Colorado car insurance operates under a tort system. When an accident occurs, the driver who is found responsible for the damages is responsible for paying damages to the people who sustained a loss as a result of the accident.
Having an insurance policy in place means that a person who is responsible for causing damages in an accident is protected from having to pay the full amount personally. The insurance company will pay for an injured person’s medical bills and expenses incurred as a result of the accident, up to the policy limit.

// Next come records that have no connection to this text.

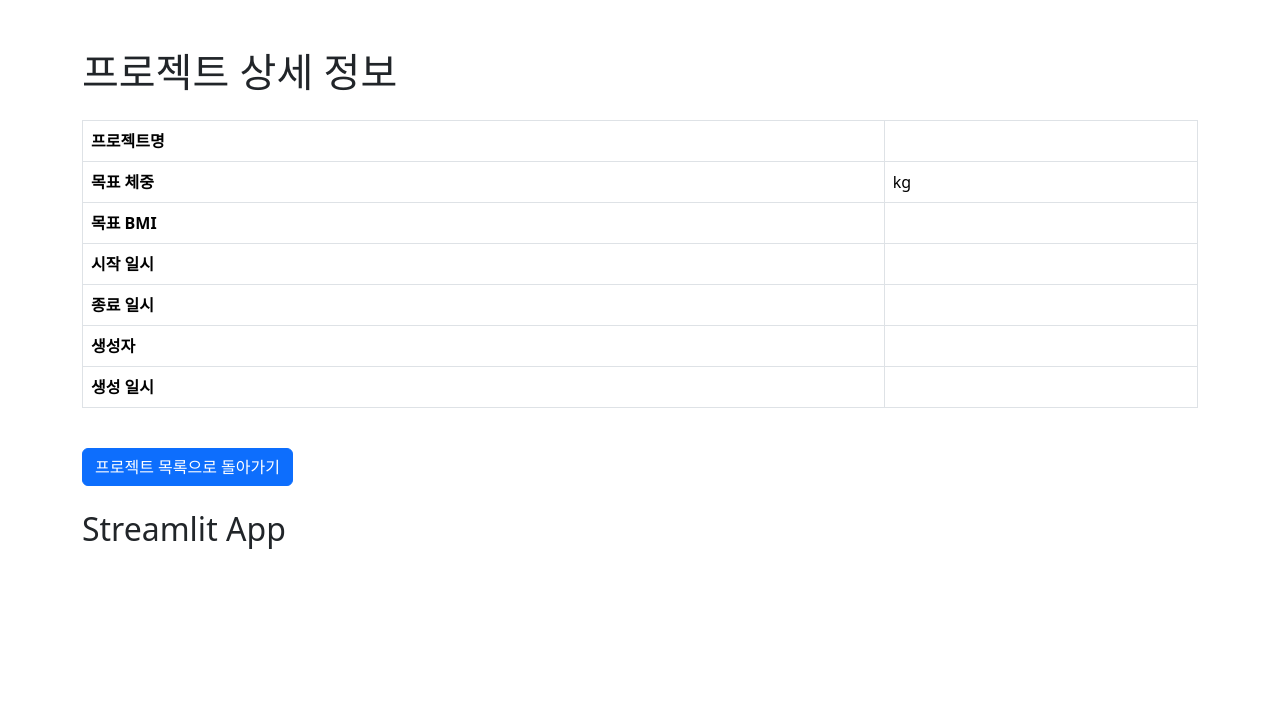
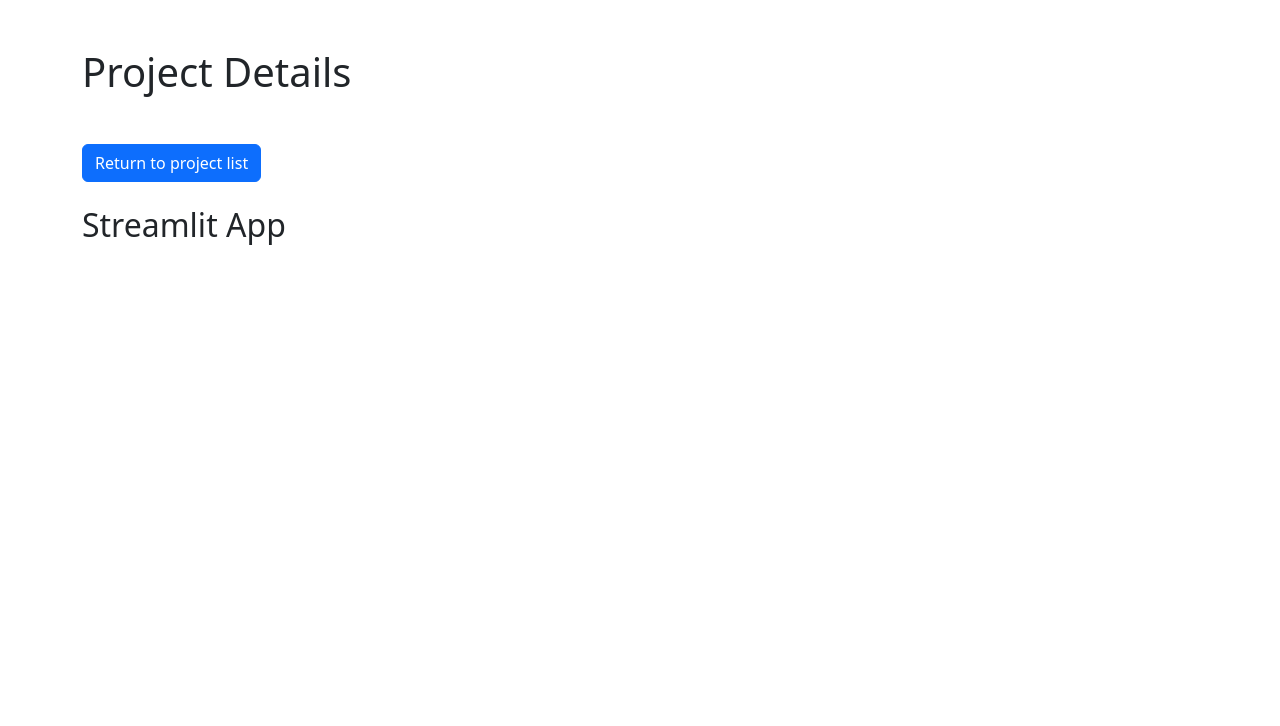
Before and after one commit to yonghoonjeon/HealthGenie, a Django app: template pha/templates/pha/project_detail.html in a window 1280 px wide. Shown: the top 726 px of the page. After the commit the page ends 245 px from the top, so only its background shows below. Run offline with Django 4.2, Linux system fonts and the light colour scheme; the template is opened without the code that fills it, so the values that code supplies are empty; parts of the project's set-up code (start-up, migrations or seed data) failed here and were passed over.

Commit message:
- delete project detail table in project_detail.html

```diff
--- a/pha/templates/pha/project_detail.html
+++ b/pha/templates/pha/project_detail.html
@@ -14,41 +14,9 @@
     </head>
 <body>
     <div class="container my-5">
-        <h1 class="mb-4">프로젝트 상세 정보</h1>
-        <table class="table table-bordered">
-            <tbody>
-                <tr>
-                    <th scope="row">프로젝트명</th>
-                    <td>{{ project.p_name }}</td>
-                </tr>
-                <tr>
-                    <th scope="row">목표 체중</th>
-                    <td>{{ project.goal_weight }} kg</td>
-                </tr>
-                <tr>
-                    <th scope="row">목표 BMI</th>
-                    <td>{{ project.goal_bmi }}</td>
-                </tr>
-                <tr>
-                    <th scope="row">시작 일시</th>
-                    <td>{{ project.start_time }}</td>
-                </tr>
-                <tr>
-                    <th scope="row">종료 일시</th>
-                    <td>{{ project.end_time }}</td>
-                </tr>
-                <tr>
-                    <th scope="row">생성자</th>
-                    <td>{{ project.user.user_name }}</td>
-                </tr>
-                <tr>
-                    <th scope="row">생성 일시</th>
-                    <td>{{ project.created_at }}</td>
-                </tr>
-            </tbody>
-        </table>
+        <h1 class="mb-4">Project Details</h1>
         <br>
-        <a href="{% url 'project_list' %}" class="btn btn-primary">프로젝트 목록으로 돌아가기</a>
+        <a href="{% url 'project_list' %}" class="btn btn-primary">Return to project list</a>
             <h2 class="mt-4">Streamlit App</h2>
         <div style="width:100%;height:800px;overflow:hidden;">
             <iframe src="http://localhost:8501" frameborder="0" style="overflow:hidden;height:100%;width:100%" height="100%" width="100%"></iframe>
```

The insurance also covers property damage, which means that it will pay for the cost of repairing the other driver’s vehicle. Any objects, such as sign posts or mailboxes, that were damaged in the accident are also the responsibility of the at-fault driver. Property damage liability coverage is bought to pay for this type of damage.
A driver can insure his or her own vehicle against damages caused by an accident by buying collision coverage. If the car is a write-off after the accident, the insurance will pay out an amount equal to the cash value of the vehicle (less the amount of the policy deductible).
Comprehensive insurance coverage covers damage to a person’s own vehicle caused by something other than a collision. It pays out if the vehicle is damaged by fire, hail or an act of vandalism. It also pays compensation if the car is stolen.